Maize study finds genes that help crops adapt to change -  [Cornell Chronicle 2017-02-14] - A new study, published Feb. 6 in Nature Genetics, analyzed close to 4,500 maize varieties – called landraces – bred and grown by farmers from 35 countries in the Americas to identify more than 1,000 genes driving large-scale adaptation to the environment. “With global climate change over the next century, we can directly use this information to figure out what genes are important” to greatly speed up breeding efforts of maize,  said senior author Edward Buckler, a research geneticist at the USDA-Agricultural Research Service and adjunct professor of plant breeding and genetics at the Institute for Genomic Diversity at Cornell. “We’re tapping the wisdom of farmers over the last 10,000 years to make the next century’s corn.”
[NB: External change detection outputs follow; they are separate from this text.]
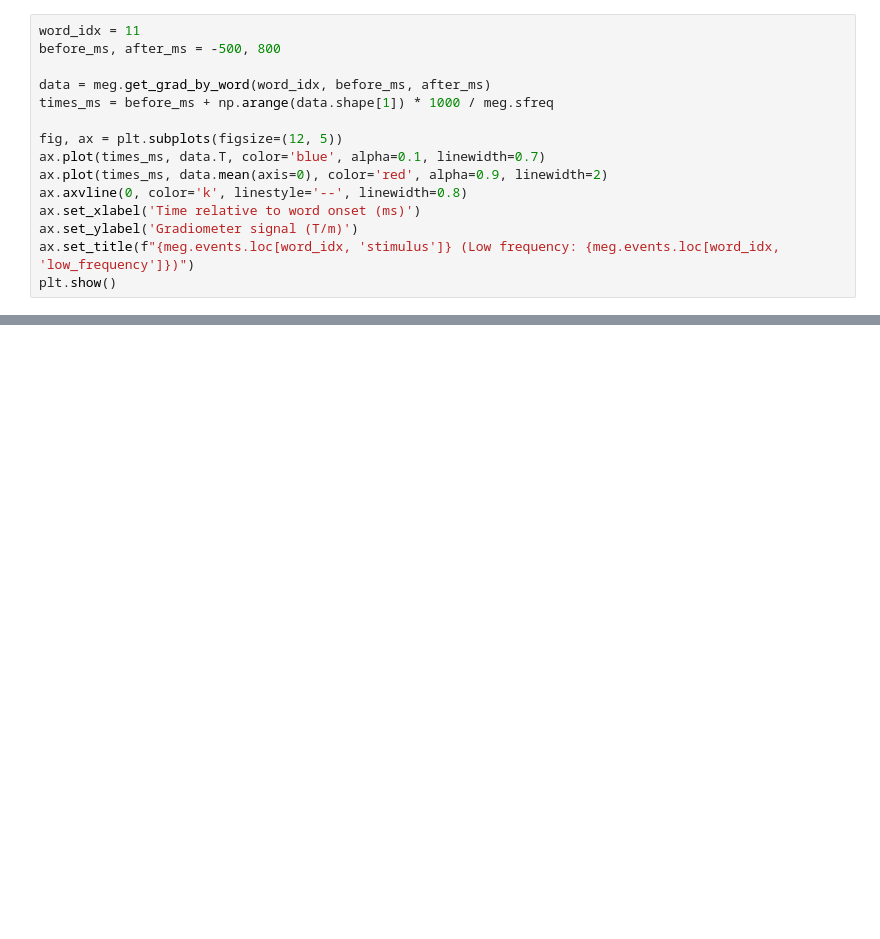
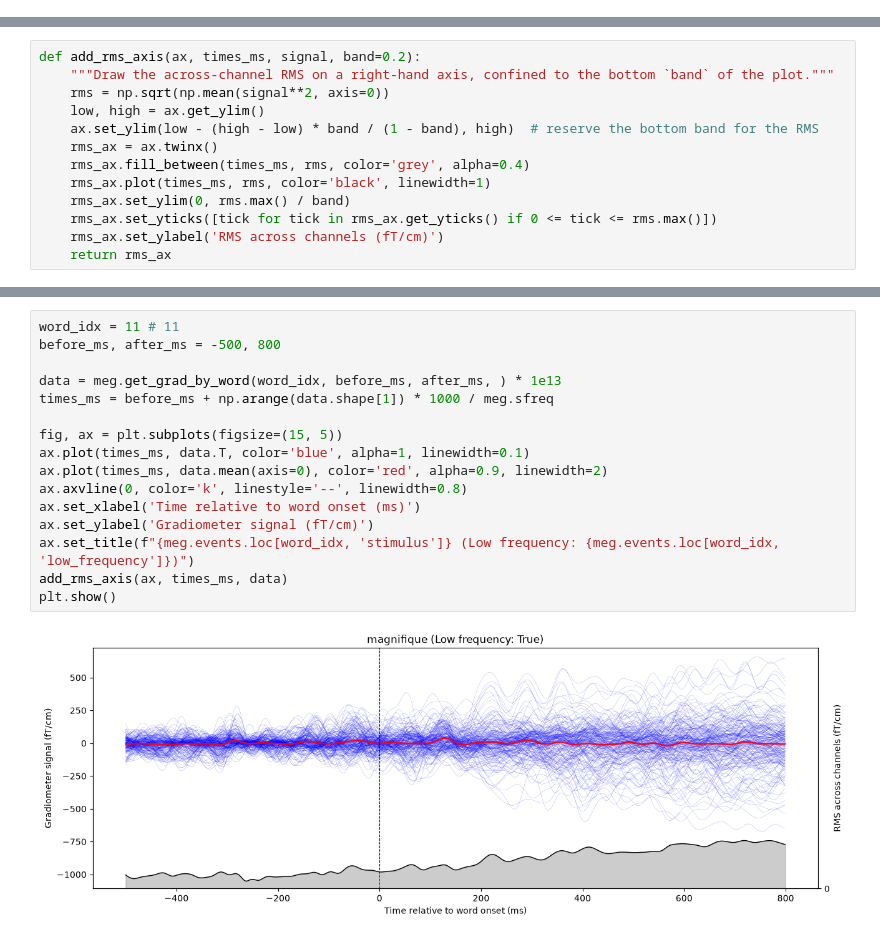
Before and after one commit to felipeaguirre66/MEGLittlePrince, a Jupyter notebook: nbs/[2026-10-05] word epoch.ipynb, the cells around one changed output, grey strips where cells are left out. Saved outputs shown, nothing was run; the diff lists cells and outputs as text; blank space fills up the shorter version.

```diff
--- a/nbs/[2026-10-05] word epoch.ipynb
+++ b/nbs/[2026-10-05] word epoch.ipynb
@@ -25,15 +23,0 @@ Filtering ended at 2026-10-18 14:21:19; elapsed 4.33 seconds.
-# %%
-word_idx = 11
-before_ms, after_ms = -500, 800
-
-data = meg.get_grad_by_word(word_idx, before_ms, after_ms)
-times_ms = before_ms + np.arange(data.shape[1]) * 1000 / meg.sfreq
-
-fig, ax = plt.subplots(figsize=(12, 5))
-ax.plot(times_ms, data.T, color='blue', alpha=0.1, linewidth=0.7)
-ax.plot(times_ms, data.mean(axis=0), color='red', alpha=0.9, linewidth=2)
-ax.axvline(0, color='k', linestyle='--', linewidth=0.8)
-ax.set_xlabel('Time relative to word onset (ms)')
-ax.set_ylabel('Gradiometer signal (T/m)')
-ax.set_title(f"{meg.events.loc[word_idx, 'stimulus']} (Low frequency: {meg.events.loc[word_idx, 'low_frequency']})")
-plt.show()
@@ -41,0 +24,13 @@ plt.show()
+# %%
+def add_rms_axis(ax, times_ms, signal, band=0.2):
+    """Draw the across-channel RMS on a right-hand axis, confined to the bottom `band` of the plot."""
+    rms = np.sqrt(np.mean(signal**2, axis=0))
+    low, high = ax.get_ylim()
+    ax.set_ylim(low - (high - low) * band / (1 - band), high)  # reserve the bottom band for the RMS
+    rms_ax = ax.twinx()
+    rms_ax.fill_between(times_ms, rms, color='grey', alpha=0.4)
+    rms_ax.plot(times_ms, rms, color='black', linewidth=1)
+    rms_ax.set_ylim(0, rms.max() / band)
+    rms_ax.set_yticks([tick for tick in rms_ax.get_yticks() if 0 <= tick <= rms.max()])
+    rms_ax.set_ylabel('RMS across channels (fT/cm)')
+    return rms_ax
@@ -41,0 +75,18 @@ plt.show()
+# %%
+word_idx = 11 # 11
+before_ms, after_ms = -500, 800
+
+data = meg.get_grad_by_word(word_idx, before_ms, after_ms, ) * 1e13
+times_ms = before_ms + np.arange(data.shape[1]) * 1000 / meg.sfreq
+
+fig, ax = plt.subplots(figsize=(15, 5))
+ax.plot(times_ms, data.T, color='blue', alpha=1, linewidth=0.1)
+ax.plot(times_ms, data.mean(axis=0), color='red', alpha=0.9, linewidth=2)
+ax.axvline(0, color='k', linestyle='--', linewidth=0.8)
+ax.set_xlabel('Time relative to word onset (ms)')
+ax.set_ylabel('Gradiometer signal (fT/cm)')
+ax.set_title(f"{meg.events.loc[word_idx, 'stimulus']} (Low frequency: {meg.events.loc[word_idx, 'low_frequency']})")
+add_rms_axis(ax, times_ms, data)
+plt.show()
+# %% [output]
+[figure, added]
```
Also changed, not shown: parts of 5 cells of this notebook, 4 other files.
Renewable fuels alone can’t stop climate change  [Cornell Chronicle 2017-02-07] - In discussions about climate change, many people seem to think the only real problem is replacing fossil fuels, and once that’s done nothing much really needs to change. “That’s not only false, it’s a really dangerous way of thinking,” said Karen Pinkus, professor of Romance studies and comparative literature in the College of Arts and Sciences. Her new book, “Fuel: A Speculative Dictionary,” works to undo the assumption that all we have to do is scale up renewable fuels on the free market “and then everything will be rainbows and unicorns,” she said.

Pope’s picture spurs Republicans to shift climate views  [Cornell Chronicle 2017-01-24] - After Pope Francis framed climate change as a moral issue in his second encyclical, conservative Republicans shifted and began to see that environmental dilemma in the same way, according to a new study led by Cornell communication researchers.

Microbiome experts to speak at World Economic Forum [Cornell Chronicle 2017-01-17] - Daniel Buckley and Angela Douglas of the College of Agriculture and Life Sciences and Ilana Brito of the College of Engineering will share their research at an IdeasLab session on Jan. 18 focused on microbiome science, joining their three areas of expertise to form a fuller picture of the way microbes affect human lives. Learning how microbes interact with plants, or affect water and air, will be key to dealing with a changing climate, Buckley said.

Weather trends spur new ways to farm [Glens Falls Post Star 2017-01-12] - Call it climate change or not, the fact is the local weather has changed, said Laura McDermott, regional agriculture specialist for Cornell Cooperative Extension. “If they can predict the changes, whatever the cause, there’s lots of things they can do,” she said in lead up to SUNY Adirondack program where Michael Hoffman, executive director of the Cornell Institute for Climate Smart Solutions, will speak. The free event is 7 p.m. Jan. 26 at SUNY Adirondack.


Climate change seminar series starts Feb. 6

Cornell University Climate Change Seminar: Perspectives on the Climate Change Challenge

Spring 2017: February 6 to May 8
Mondays: 2:55-4:10 P.M., B25 Warren Hall
Free and Open to the Public

To view online, Register for Webinar in advance

This university-wide seminar provides important views on the critical issue of climate change, drawing from many perspectives and disciplines. Experts from both Cornell University and other universities will present an overview of the science of climate change and climate change models, the implications for agriculture, ecosystems, and food systems, and provide important economic, ethical, and policy insights on the issue. The seminar is being organized and sponsored by the Department of Biological and Environmental Engineering, the Cornell Institute for Climate Smart Solutions, and the Atkinson Center for a Sustainable Future. The seminar is free and open to the Cornell and Ithaca Community at large, and will be recorded.

View the full Spring 2017 line-up.